All entries are to be quoted exactly; the images stay out of the copy.

*** Opening RAW DATA ***

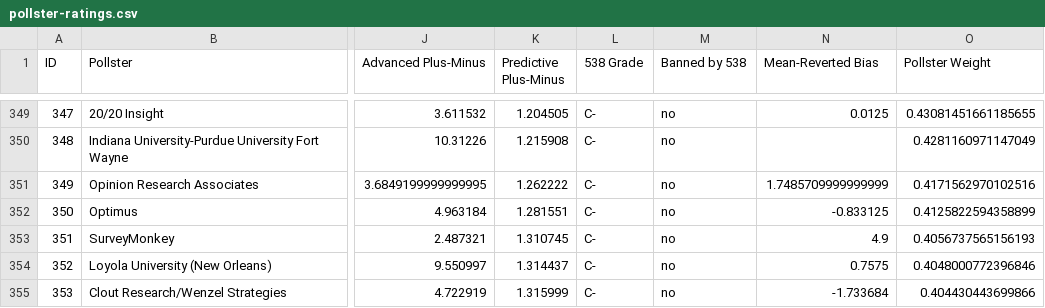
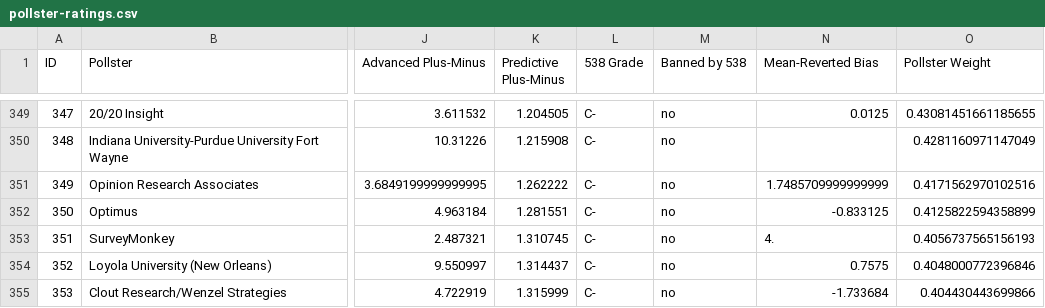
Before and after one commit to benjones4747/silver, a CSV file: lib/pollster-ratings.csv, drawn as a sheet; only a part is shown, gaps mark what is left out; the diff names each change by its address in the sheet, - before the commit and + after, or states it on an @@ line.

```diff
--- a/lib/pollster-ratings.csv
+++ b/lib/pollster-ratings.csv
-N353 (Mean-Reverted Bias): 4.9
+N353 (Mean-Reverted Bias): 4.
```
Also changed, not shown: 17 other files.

*** Closing RAW DATA ***

● **YOUR RESPONSE**:
Before and after one commit to benjones4747/silver, a CSV file: lib/pollster-ratings.csv, drawn as a sheet; only a part is shown, gaps mark what is left out; the diff names each change by its address in the sheet, - before the commit and + after, or states it on an @@ line.

```diff
--- a/lib/pollster-ratings.csv
+++ b/lib/pollster-ratings.csv
-N353 (Mean-Reverted Bias): 4.9
+N353 (Mean-Reverted Bias): 4.
```
Also changed, not shown: 17 other files.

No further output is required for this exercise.